### Exercise aim:
Determine how many lines in the entries contain the word "https", and give that number with no other text.

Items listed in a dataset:
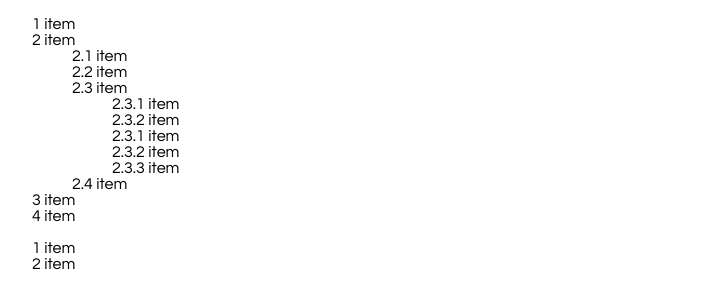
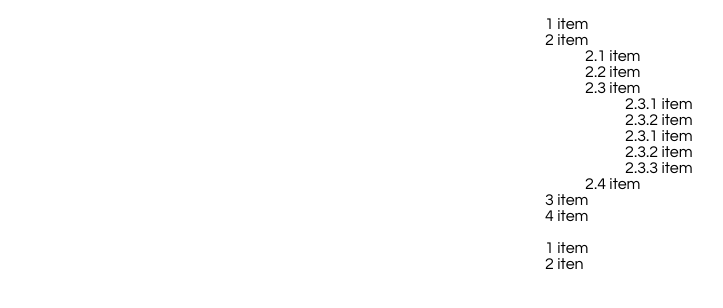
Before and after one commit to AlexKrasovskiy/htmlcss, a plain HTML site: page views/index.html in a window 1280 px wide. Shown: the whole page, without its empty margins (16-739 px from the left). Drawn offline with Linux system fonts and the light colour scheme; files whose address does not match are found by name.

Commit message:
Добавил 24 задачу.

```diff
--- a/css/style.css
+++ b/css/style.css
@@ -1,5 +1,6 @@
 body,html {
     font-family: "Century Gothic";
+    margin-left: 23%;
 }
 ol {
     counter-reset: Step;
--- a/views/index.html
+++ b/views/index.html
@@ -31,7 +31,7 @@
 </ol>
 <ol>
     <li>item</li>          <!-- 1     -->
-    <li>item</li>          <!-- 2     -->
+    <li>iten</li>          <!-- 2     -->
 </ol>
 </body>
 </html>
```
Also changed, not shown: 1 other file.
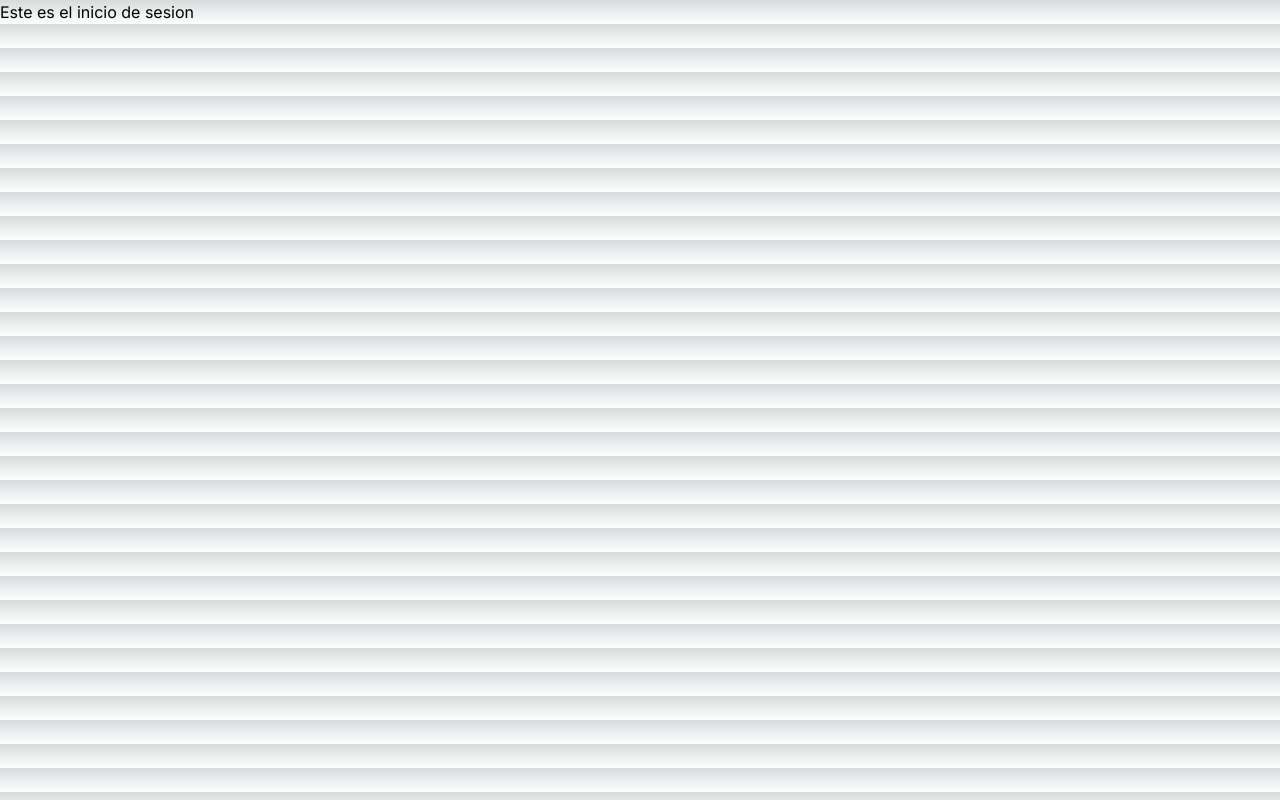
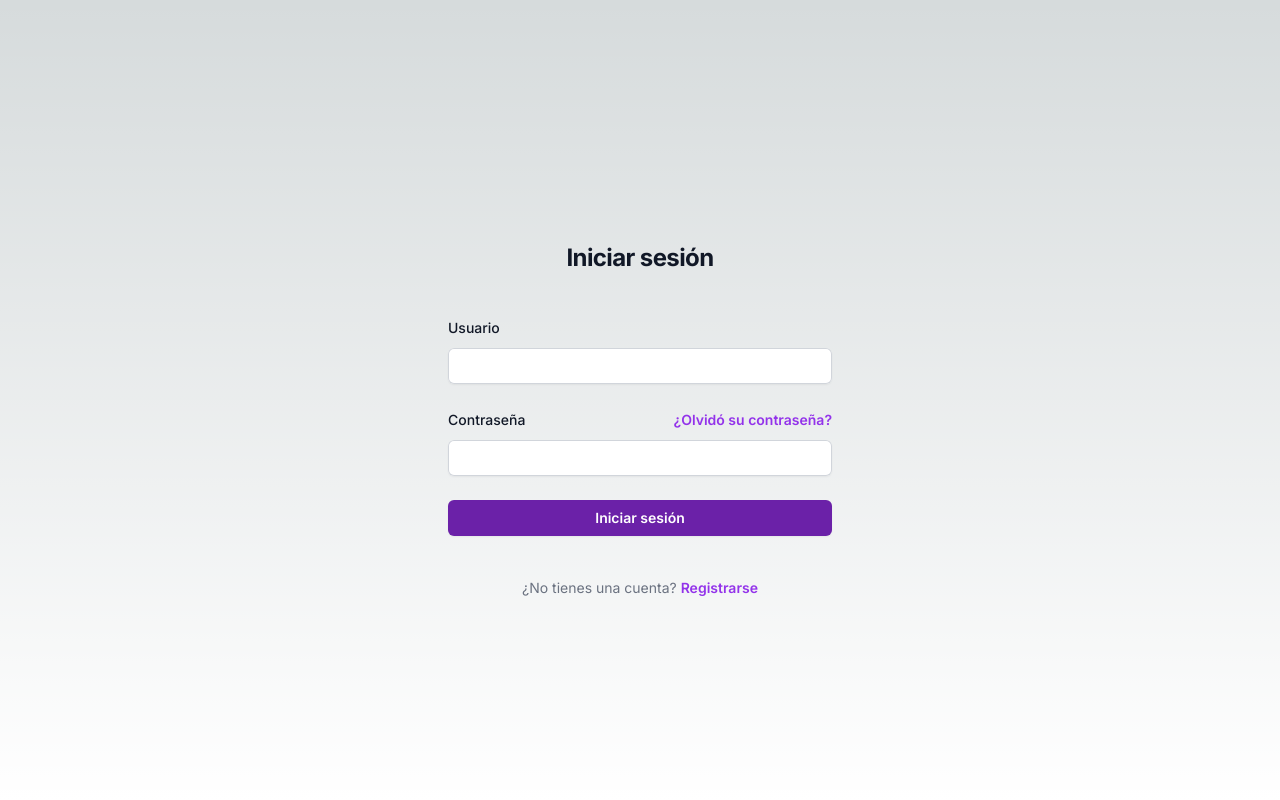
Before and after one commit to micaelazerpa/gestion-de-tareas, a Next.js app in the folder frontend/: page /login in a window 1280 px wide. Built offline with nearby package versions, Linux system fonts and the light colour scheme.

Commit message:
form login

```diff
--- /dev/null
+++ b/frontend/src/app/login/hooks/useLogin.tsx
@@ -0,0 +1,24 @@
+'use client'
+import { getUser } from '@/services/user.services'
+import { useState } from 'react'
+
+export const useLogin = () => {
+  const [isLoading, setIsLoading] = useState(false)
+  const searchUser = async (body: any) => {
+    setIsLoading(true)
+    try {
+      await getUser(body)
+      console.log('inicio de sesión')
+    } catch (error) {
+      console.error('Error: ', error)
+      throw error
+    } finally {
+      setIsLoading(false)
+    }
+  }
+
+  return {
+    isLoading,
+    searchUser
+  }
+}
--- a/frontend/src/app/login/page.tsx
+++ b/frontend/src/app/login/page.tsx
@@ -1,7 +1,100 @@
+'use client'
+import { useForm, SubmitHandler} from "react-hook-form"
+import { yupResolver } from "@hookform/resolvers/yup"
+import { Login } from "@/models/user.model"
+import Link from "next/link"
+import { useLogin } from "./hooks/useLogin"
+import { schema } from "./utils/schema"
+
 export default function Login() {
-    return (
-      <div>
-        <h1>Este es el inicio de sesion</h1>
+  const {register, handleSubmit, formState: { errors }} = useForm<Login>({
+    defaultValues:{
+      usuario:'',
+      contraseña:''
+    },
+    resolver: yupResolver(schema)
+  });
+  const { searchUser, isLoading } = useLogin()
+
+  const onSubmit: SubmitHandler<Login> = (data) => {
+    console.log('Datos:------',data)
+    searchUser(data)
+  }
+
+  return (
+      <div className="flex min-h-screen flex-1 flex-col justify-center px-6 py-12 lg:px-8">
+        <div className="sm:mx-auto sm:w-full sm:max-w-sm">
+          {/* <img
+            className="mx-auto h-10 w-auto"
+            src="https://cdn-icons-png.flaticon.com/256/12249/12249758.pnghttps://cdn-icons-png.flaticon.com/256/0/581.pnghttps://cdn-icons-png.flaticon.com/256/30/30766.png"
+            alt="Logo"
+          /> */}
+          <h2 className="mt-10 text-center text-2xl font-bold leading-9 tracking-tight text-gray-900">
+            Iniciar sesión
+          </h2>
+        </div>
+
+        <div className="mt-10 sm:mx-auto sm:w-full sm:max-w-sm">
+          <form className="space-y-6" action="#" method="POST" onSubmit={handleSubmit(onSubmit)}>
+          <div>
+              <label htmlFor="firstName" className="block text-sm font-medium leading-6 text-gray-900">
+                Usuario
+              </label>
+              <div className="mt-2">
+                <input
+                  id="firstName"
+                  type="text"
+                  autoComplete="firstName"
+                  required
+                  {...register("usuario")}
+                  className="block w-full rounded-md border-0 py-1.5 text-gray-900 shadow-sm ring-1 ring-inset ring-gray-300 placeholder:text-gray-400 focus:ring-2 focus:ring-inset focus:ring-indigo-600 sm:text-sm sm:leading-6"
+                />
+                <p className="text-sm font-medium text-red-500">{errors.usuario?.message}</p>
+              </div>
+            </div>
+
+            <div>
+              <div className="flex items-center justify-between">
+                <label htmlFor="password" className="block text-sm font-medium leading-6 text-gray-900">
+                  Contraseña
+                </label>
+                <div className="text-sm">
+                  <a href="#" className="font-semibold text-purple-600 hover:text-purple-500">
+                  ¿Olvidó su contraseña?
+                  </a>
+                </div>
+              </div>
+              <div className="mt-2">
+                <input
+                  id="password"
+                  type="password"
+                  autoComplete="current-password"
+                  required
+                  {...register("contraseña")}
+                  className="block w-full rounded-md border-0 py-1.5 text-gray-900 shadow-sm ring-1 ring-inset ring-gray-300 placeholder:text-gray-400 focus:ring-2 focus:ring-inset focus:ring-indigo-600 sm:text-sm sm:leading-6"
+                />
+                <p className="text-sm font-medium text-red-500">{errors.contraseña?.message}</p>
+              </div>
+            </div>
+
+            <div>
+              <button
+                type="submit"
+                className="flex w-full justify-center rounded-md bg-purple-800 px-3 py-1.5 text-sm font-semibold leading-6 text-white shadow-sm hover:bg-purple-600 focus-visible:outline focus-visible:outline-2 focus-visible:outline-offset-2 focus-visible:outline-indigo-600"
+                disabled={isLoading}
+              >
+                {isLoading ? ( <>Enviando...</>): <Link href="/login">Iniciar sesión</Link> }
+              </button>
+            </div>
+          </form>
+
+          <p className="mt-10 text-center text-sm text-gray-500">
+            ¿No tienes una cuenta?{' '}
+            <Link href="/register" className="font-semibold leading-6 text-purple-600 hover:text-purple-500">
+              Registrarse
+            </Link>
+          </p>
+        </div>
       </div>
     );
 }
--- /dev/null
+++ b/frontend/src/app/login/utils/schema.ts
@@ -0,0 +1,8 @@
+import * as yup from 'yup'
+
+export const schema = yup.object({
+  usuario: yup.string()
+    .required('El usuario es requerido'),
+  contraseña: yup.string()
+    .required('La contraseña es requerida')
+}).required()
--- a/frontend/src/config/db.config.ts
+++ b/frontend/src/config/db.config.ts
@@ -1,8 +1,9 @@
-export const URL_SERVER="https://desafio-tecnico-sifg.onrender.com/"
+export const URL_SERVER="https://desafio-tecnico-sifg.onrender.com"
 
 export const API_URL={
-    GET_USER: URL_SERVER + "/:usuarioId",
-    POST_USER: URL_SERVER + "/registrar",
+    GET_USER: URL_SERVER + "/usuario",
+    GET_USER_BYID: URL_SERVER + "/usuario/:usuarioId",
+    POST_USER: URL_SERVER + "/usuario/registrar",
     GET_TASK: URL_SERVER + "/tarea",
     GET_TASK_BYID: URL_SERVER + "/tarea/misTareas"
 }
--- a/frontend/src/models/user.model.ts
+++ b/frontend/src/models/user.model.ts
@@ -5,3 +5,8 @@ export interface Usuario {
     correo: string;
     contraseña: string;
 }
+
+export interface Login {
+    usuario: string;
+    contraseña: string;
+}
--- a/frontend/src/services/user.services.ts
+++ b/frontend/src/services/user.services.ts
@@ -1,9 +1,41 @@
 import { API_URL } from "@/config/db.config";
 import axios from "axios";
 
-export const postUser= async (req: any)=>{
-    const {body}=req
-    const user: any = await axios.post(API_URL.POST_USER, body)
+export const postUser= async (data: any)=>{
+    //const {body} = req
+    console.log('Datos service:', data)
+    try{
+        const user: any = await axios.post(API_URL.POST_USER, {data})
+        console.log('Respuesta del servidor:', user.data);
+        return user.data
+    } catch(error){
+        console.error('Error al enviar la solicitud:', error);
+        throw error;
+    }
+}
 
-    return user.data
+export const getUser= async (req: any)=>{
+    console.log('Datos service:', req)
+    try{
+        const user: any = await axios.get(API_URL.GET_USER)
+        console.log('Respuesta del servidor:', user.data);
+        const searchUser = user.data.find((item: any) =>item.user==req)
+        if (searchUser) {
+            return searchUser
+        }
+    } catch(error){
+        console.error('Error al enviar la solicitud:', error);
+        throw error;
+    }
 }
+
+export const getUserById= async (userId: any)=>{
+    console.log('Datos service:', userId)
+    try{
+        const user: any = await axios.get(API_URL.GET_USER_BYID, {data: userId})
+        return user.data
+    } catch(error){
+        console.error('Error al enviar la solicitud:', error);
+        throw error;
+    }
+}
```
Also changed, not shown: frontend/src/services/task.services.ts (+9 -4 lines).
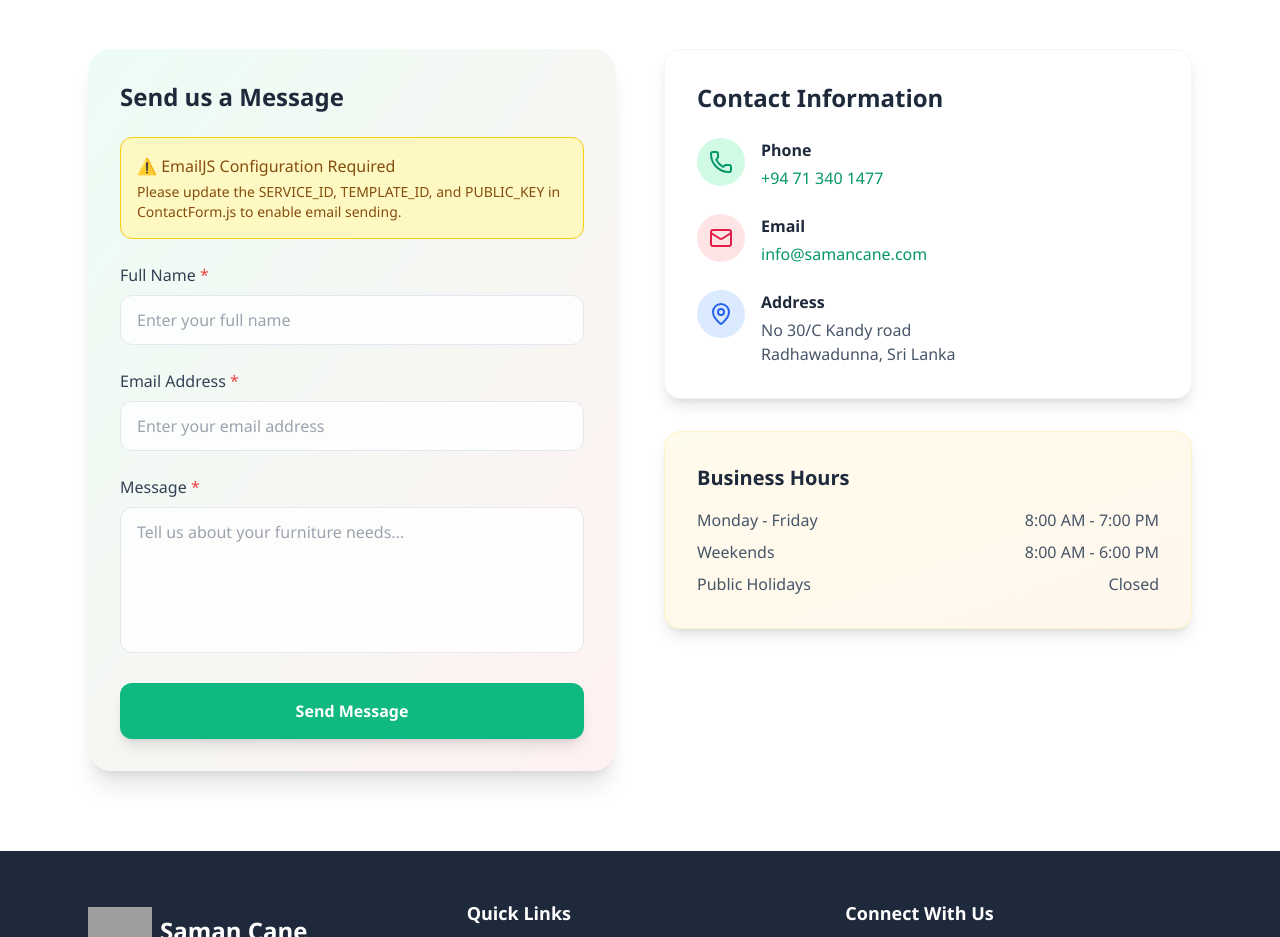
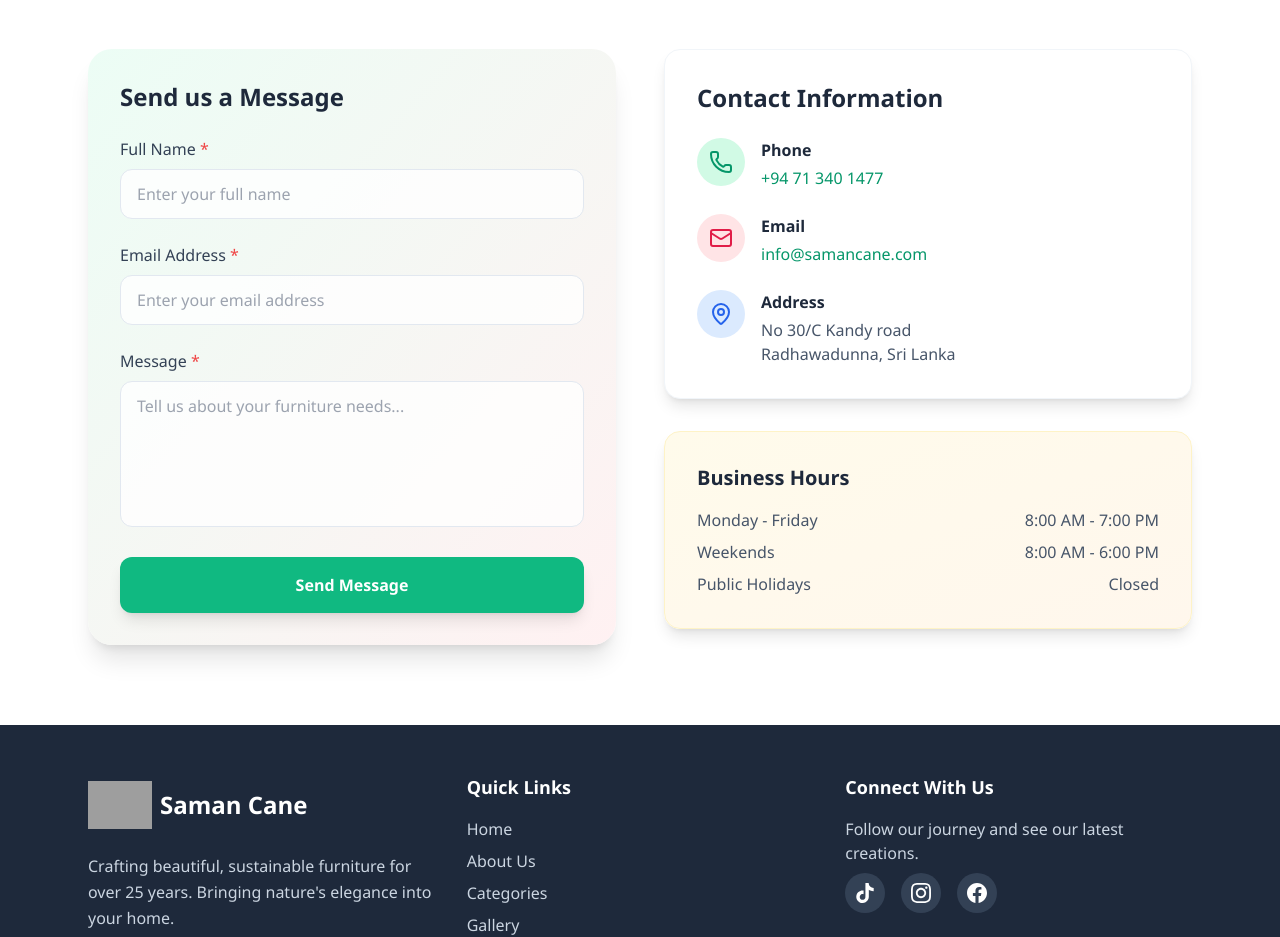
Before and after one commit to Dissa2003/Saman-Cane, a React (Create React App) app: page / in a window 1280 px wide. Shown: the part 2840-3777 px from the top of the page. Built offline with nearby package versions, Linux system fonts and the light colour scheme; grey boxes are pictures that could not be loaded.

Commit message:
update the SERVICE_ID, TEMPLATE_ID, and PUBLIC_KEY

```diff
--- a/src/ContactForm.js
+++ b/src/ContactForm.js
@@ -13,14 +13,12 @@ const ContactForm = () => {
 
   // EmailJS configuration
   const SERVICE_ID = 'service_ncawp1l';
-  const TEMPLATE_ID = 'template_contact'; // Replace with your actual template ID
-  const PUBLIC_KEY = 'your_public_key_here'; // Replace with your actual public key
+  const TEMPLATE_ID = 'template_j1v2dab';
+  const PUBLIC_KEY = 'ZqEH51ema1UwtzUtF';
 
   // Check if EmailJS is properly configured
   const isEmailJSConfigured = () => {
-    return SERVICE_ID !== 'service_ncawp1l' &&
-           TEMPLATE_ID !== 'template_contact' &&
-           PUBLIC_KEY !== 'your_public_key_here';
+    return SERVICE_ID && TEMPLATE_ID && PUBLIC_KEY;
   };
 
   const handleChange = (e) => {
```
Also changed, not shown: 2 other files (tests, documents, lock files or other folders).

### Solution for this task:
3